Stored records:
====

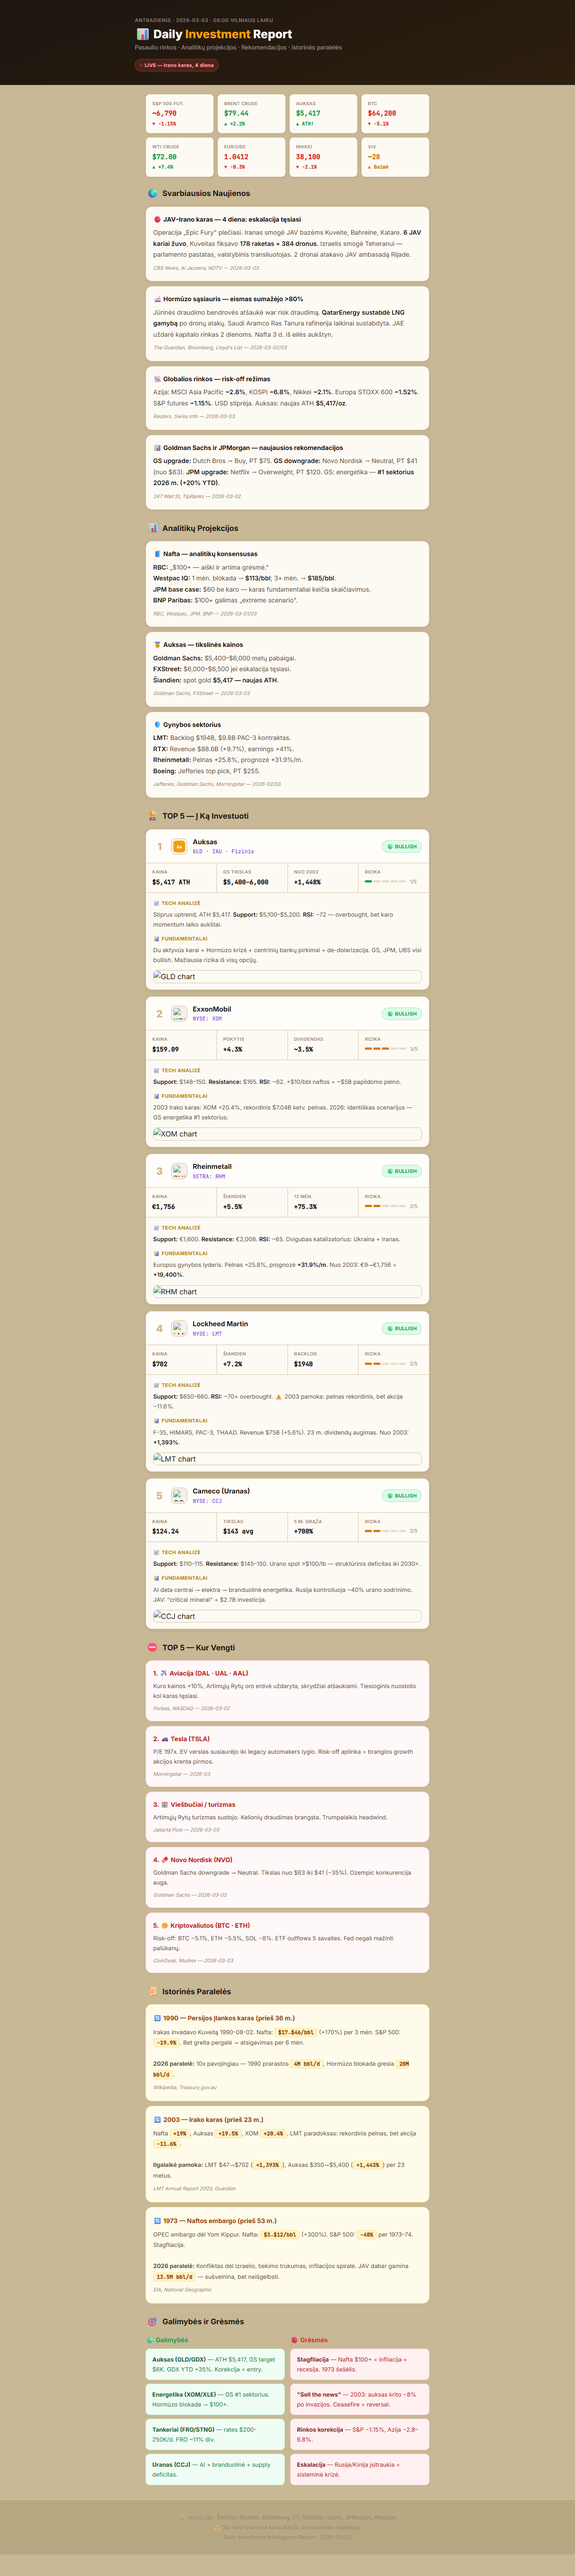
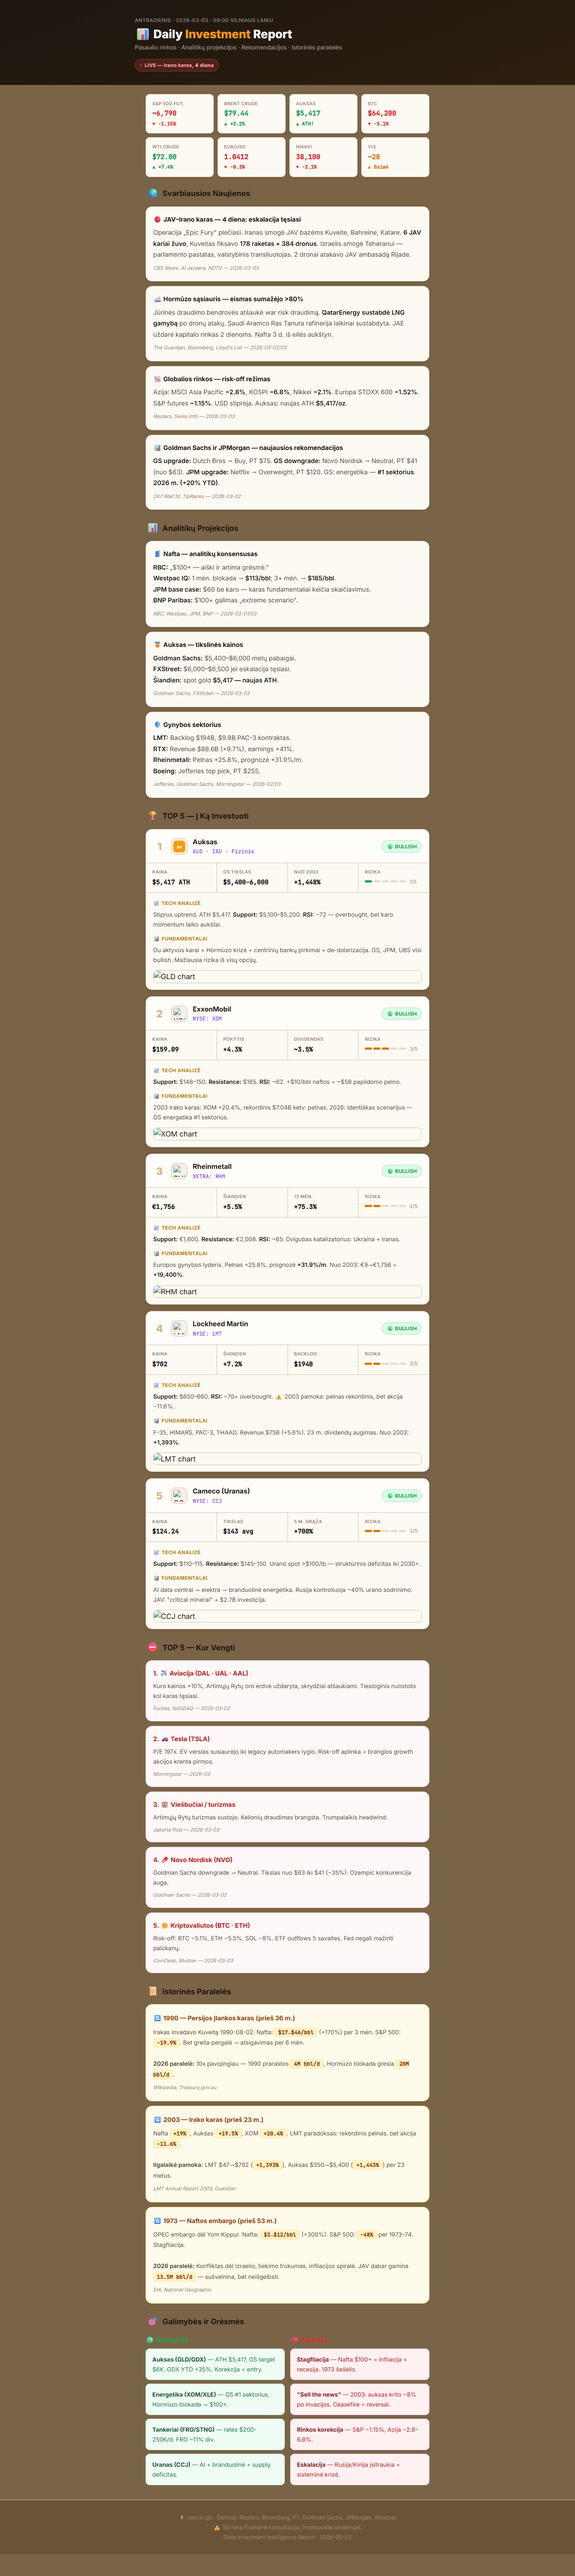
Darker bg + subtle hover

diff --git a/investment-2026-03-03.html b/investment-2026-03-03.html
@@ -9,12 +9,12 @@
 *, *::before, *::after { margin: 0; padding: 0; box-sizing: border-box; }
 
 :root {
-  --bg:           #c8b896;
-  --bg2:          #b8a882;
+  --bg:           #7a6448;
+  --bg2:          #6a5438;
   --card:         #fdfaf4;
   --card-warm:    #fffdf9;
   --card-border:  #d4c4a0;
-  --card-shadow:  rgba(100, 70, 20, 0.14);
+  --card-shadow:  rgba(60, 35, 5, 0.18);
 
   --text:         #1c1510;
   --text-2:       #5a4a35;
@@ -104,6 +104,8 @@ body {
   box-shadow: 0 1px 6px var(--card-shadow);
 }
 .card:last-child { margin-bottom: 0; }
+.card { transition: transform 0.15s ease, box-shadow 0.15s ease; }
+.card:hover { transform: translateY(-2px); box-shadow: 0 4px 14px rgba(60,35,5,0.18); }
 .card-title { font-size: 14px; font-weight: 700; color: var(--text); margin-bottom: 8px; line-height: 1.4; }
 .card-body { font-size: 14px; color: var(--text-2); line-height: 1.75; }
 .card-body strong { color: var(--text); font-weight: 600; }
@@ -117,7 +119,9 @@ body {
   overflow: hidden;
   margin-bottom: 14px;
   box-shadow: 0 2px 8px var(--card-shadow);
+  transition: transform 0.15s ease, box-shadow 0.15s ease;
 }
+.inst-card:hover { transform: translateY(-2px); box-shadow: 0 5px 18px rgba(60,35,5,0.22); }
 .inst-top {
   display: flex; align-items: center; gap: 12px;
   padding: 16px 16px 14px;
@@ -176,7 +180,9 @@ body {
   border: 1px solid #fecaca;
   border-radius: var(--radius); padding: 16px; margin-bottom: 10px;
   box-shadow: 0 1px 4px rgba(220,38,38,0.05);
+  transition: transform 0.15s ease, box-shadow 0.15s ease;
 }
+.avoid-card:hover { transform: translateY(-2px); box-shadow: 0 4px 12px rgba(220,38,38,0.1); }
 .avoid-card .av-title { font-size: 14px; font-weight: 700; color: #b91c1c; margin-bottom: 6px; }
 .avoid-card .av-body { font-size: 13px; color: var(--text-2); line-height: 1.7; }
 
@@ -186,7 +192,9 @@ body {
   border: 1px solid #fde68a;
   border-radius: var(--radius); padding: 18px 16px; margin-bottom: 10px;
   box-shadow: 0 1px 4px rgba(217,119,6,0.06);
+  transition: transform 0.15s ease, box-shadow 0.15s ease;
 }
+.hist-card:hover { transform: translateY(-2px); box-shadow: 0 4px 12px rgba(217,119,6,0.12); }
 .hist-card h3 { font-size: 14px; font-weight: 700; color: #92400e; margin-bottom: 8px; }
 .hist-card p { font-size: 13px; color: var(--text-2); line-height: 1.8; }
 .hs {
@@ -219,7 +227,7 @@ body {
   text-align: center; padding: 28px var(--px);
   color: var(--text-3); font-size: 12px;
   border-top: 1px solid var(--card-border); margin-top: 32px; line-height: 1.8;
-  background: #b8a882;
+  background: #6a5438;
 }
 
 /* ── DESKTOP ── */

====

Task item:
The answer must be the lines of the entries above, written out exactly from the first through the one with "border: 1px solid #fecaca;", and no pictures.

Exercise response:
Darker bg + subtle hover

diff --git a/investment-2026-03-03.html b/investment-2026-03-03.html
@@ -9,12 +9,12 @@
 *, *::before, *::after { margin: 0; padding: 0; box-sizing: border-box; }
 
 :root {
-  --bg:           #c8b896;
-  --bg2:          #b8a882;
+  --bg:           #7a6448;
+  --bg2:          #6a5438;
   --card:         #fdfaf4;
   --card-warm:    #fffdf9;
   --card-border:  #d4c4a0;
-  --card-shadow:  rgba(100, 70, 20, 0.14);
+  --card-shadow:  rgba(60, 35, 5, 0.18);
 
   --text:         #1c1510;
   --text-2:       #5a4a35;
@@ -104,6 +104,8 @@ body {
   box-shadow: 0 1px 6px var(--card-shadow);
 }
 .card:last-child { margin-bottom: 0; }
+.card { transition: transform 0.15s ease, box-shadow 0.15s ease; }
+.card:hover { transform: translateY(-2px); box-shadow: 0 4px 14px rgba(60,35,5,0.18); }
 .card-title { font-size: 14px; font-weight: 700; color: var(--text); margin-bottom: 8px; line-height: 1.4; }
 .card-body { font-size: 14px; color: var(--text-2); line-height: 1.75; }
 .card-body strong { color: var(--text); font-weight: 600; }
@@ -117,7 +119,9 @@ body {
   overflow: hidden;
   margin-bottom: 14px;
   box-shadow: 0 2px 8px var(--card-shadow);
+  transition: transform 0.15s ease, box-shadow 0.15s ease;
 }
+.inst-card:hover { transform: translateY(-2px); box-shadow: 0 5px 18px rgba(60,35,5,0.22); }
 .inst-top {
   display: flex; align-items: center; gap: 12px;
   padding: 16px 16px 14px;
@@ -176,7 +180,9 @@ body {
   border: 1px solid #fecaca;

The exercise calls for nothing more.